Health usually correlates with performance – everyone gets it!
You don’t need to be a professional athlete to know for certain that good health is vital for good performance. It’s a common human experience, most often reinforced when you don’t feel 100%. Think of the times when you sense a cold is taking hold and notice that you have less staying power in the moment, particularly for the more routine activities.
Of course, if you’ve ever been struck down by a significant health issue, physical or mental, you’ll certainly have experienced a frustrating and unwanted dip in performance. You will surely have done everything you could to restore your health as quickly as possible. As well, it was likely that mechanisms, such as sick leave, were in place to support your recovery. In all organisations, you have the right to take sick leave and the corresponding obligation to do all you can to get better.
So, the link between good personal health and personal performance is pretty much undisputed. And, that’s why most people continually monitor both. But, even so, it would also be fair to conclude that people are generally less aware of the specifics of the complex inter-relationship between their personal health and their performance because individual contextual factors vary so considerably.
What of business results and organisational health?

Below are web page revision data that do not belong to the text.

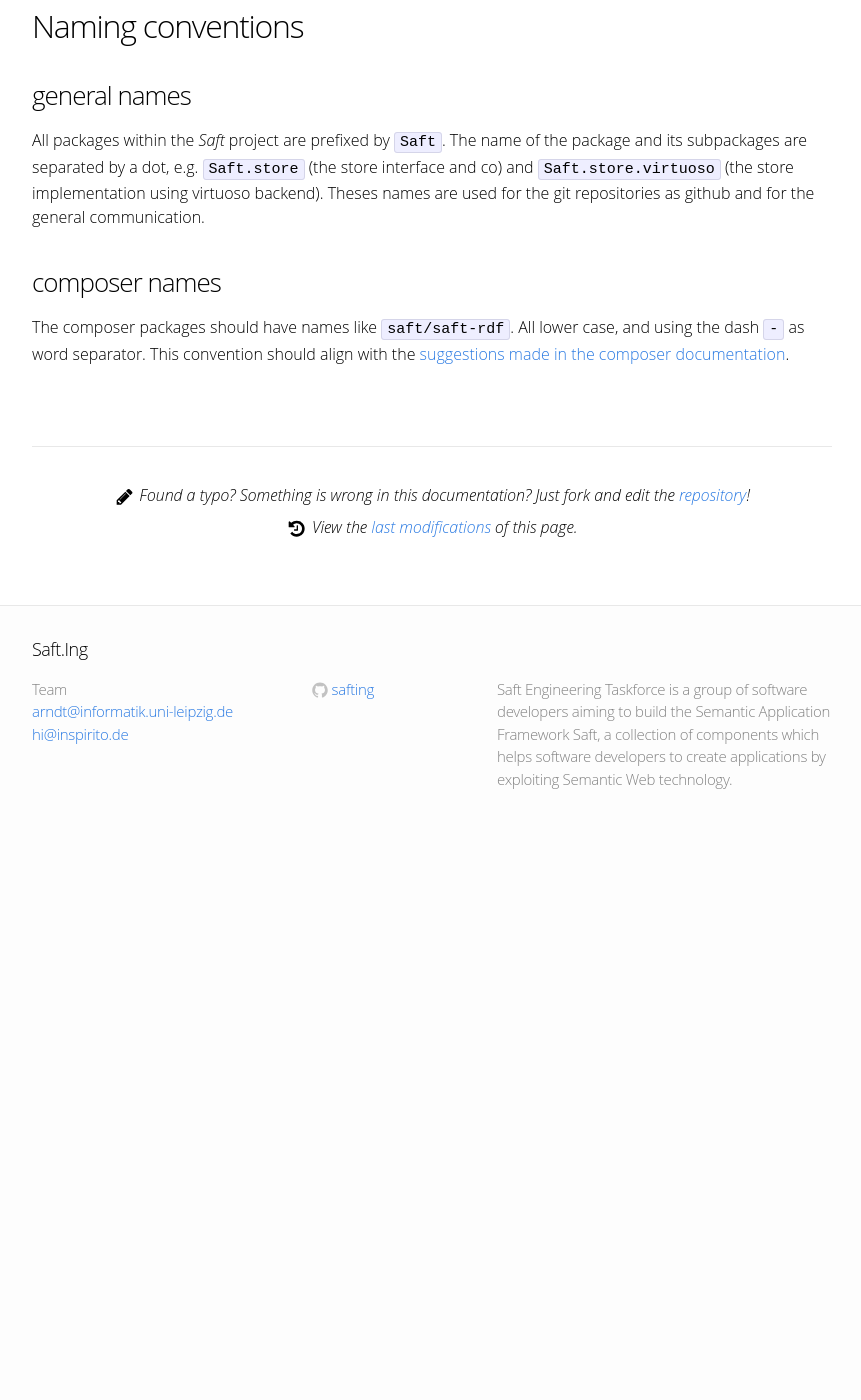
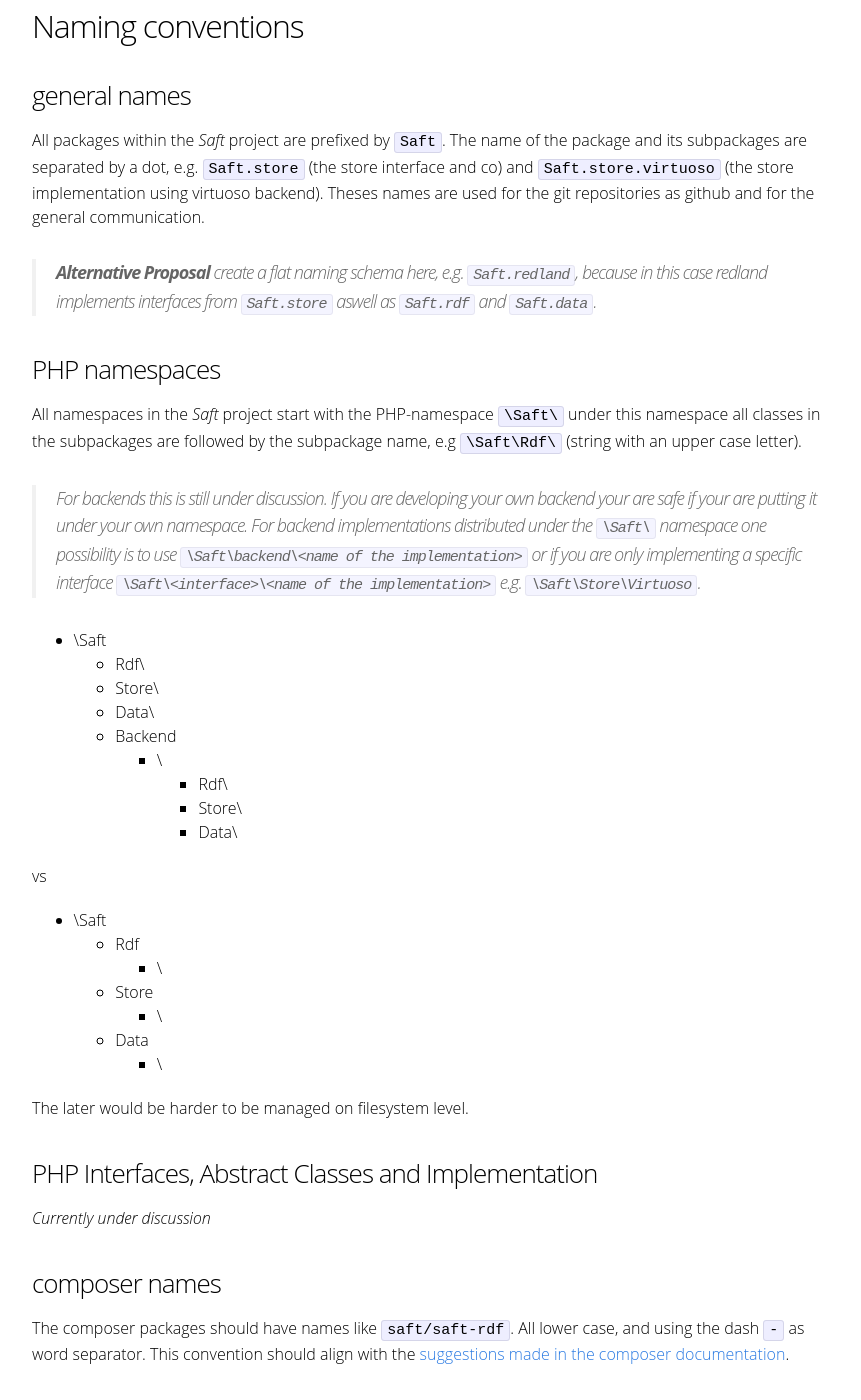
Before and after one commit to SaftIng/safting.github.io, a Jekyll site: the page built from doc/phpframework/conventions.md, in a window 1280 px wide and 1400 px high, scrolled down 440 px. Shown: the whole window, without its empty margins (208-1069 px from the left). Built offline with Jekyll 4.4.1, drawn with Linux system fonts in a browser that asks for light colours; before the commit the page ends 1275 px from its top, so only the background shows below that.

Commit message:
Add proposal for PHP namespaces and reflect current discussion

```diff
--- a/doc/phpframework/conventions.md
+++ b/doc/phpframework/conventions.md
@@ -18,6 +18,40 @@ Such commits should contain pure coding standard resp. coding style changes and
 All packages within the _Saft_ project are prefixed by `Saft`. The name of the package and its subpackages are separated by a dot, e.g. `Saft.store` (the store interface and co) and `Saft.store.virtuoso` (the store implementation using virtuoso backend).
 Theses names are used for the git repositories as github and for the general communication.
 
+> **Alternative Proposal** create a flat naming schema here, e.g. `Saft.redland`, because in this case redland implements interfaces from `Saft.store` aswell as `Saft.rdf` and `Saft.data`.
+
+### PHP namespaces
+
+All namespaces in the _Saft_ project start with the PHP-namespace `\Saft\` under this namespace all classes in the subpackages are followed by the subpackage name, e.g `\Saft\Rdf\` (string with an upper case letter).
+
+> For backends this is still under discussion. If you are developing your own backend your are safe if your are putting it under your own namespace. For backend implementations distributed under the `\Saft\` namespace one possibility is to use `\Saft\backend\<name of the implementation>` or if you are only implementing a specific interface `\Saft\<interface>\<name of the implementation>` e.g. `\Saft\Store\Virtuoso`.
+
+* \Saft\
+    * Rdf\
+    * Store\
+    * Data\
+    * Backend\
+        * <Name of the implementation>\
+            * Rdf\
+            * Store\
+            * Data\
+
+vs
+
+* \Saft\
+    * Rdf\
+        * <Name of the implementation>\
+    * Store\
+        * <Name of the implementation>\
+    * Data\
+        * <Name of the implementation>\
+
+The later would be harder to be managed on filesystem level.
+
+### PHP Interfaces, Abstract Classes and Implementation
+
+_Currently under discussion_
+
 ### composer names
 
 The composer packages should have names like `saft/saft-rdf`. All lower case, and using the dash `-` as word separator. This convention should align with the [suggestions made in the composer documentation](https://getcomposer.org/doc/02-libraries.md#every-project-is-a-package).
```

Just as it is for each of us individually, research (and probably your own experience too) shows that unhealthy organisations usually deliver poorer results than those that are in better shape. Despite this, executives are often super-attuned to their financial metrics but overlook or even ignore organisational health data. That comes at a cost, according to recent McKinsey data.
McKinsey has published some excellent longitudinal data, spanning a couple of decades, on organisational health and performance. Probing their database over time continues to deliver valuable insights organisations might heed. While the published research takes their perspective, UGM is nevertheless able to mine this credible data for our own insights.
First, findings about results. Companies that moved from second quartile to top quartile organisational health scores “recorded the biggest financial-performance boost”. As well, 80% of companies that worked on their organisational health (for an average 14-month period) improved health by a median 6-points. These health boosts translated into an average 18% increase in earnings and 10% total return to shareholders. In comparison, the S&P500 delivered a 7% increase in earnings and 9% increase in total return to shareholders. There would also be a lot of upside from better health flowing to individuals which would help sustain the improved performance.
Where did organisational health efforts focus?
The research data gets particularly interesting by focusing on which of McKinsey’s 9 dimensions of organisational health received most attention. They shared data on 64 companies.
17% (11) of the organisations saw big improvements in organisational health when they focused on Direction. This included working on a shared vision, getting strategic clarity and involving staff.
16% (10) of businesses in the study chose to work on innovation and learning. To do this, they looked at developing both top-down and bottom-up innovation and paid special attention to knowledge sharing.
A leadership focus was adopted by 9 (14%) of the organisations. This entailed developing leadership that was authoritative, consultative, supportive and yet also challenging.
Smaller numbers of organisations focused on each of the six remaining health dimensions. 7 (11%) worked on Coordination and Control, 5 (8%) each focused on Capabilities or Motivation or Work Environment while 3 (5%) each focused on Accountability or External Orientation.
UGM insights from this data
Acknowledging there is a great deal of complexity in organisational health, with significant interplay between the many variables, it is nevertheless interesting to reflect that the top 3 dimensions (Direction, Innovation and Learning and Leadership) would contribute strongly to developing an inclusive culture. Since these dimensions represent 30 of the 64 organisations in the study it seems reasonable also to extrapolate a clear association between an inclusive culture and superior company results.
Inclusive cultures, where people feel that they can make a meaningful contribution that is valued and generate a sense of belonging, have great potential to develop a virtuous spiral that is mutually beneficial. The individual has one of their powerful, primal needs (belonging) met and strengthened. In turn, their increased performance contributes to the organisation’s primary need for strong results.
How could improved health boost your company’s results?
Where to start looking to improve organisational health could helpfully be guided by dimensions chosen in the study. For example, UGM’s experience confirms, without a doubt, that some of the biggest causes of poor health and poor performance come from unclear direction. This particular dimension is also relatively easily fixed with some careful attention. That said, each organisation will have its own context and will need to work within that. But, ignoring organisational health is unwise.
PRACTICAL IDEAS TO APPLY IN YOUR BUSINESS
Questions to ask about your organisation’s health
- Given the significant impact that organisational health has on business results, do you know enough about the subject to make an informed contribution? Do you even care? If not, maybe that’s worth a re-think?
- How important does organisational health appear to be to the board and senior management in your organisation? Assess this not by what they intended or say, but by what actually happens!
- How inclusive is your organisation? Given the rationale behind recruiting staff is to have each person make a net positive contribution, is every single person able to do that? Are they able to work to their potential?
- Not everyone has ready access to the power of senior management, but they can still ask themselves how they contribute to organisational health in their own context. What would you say if you were asked that question?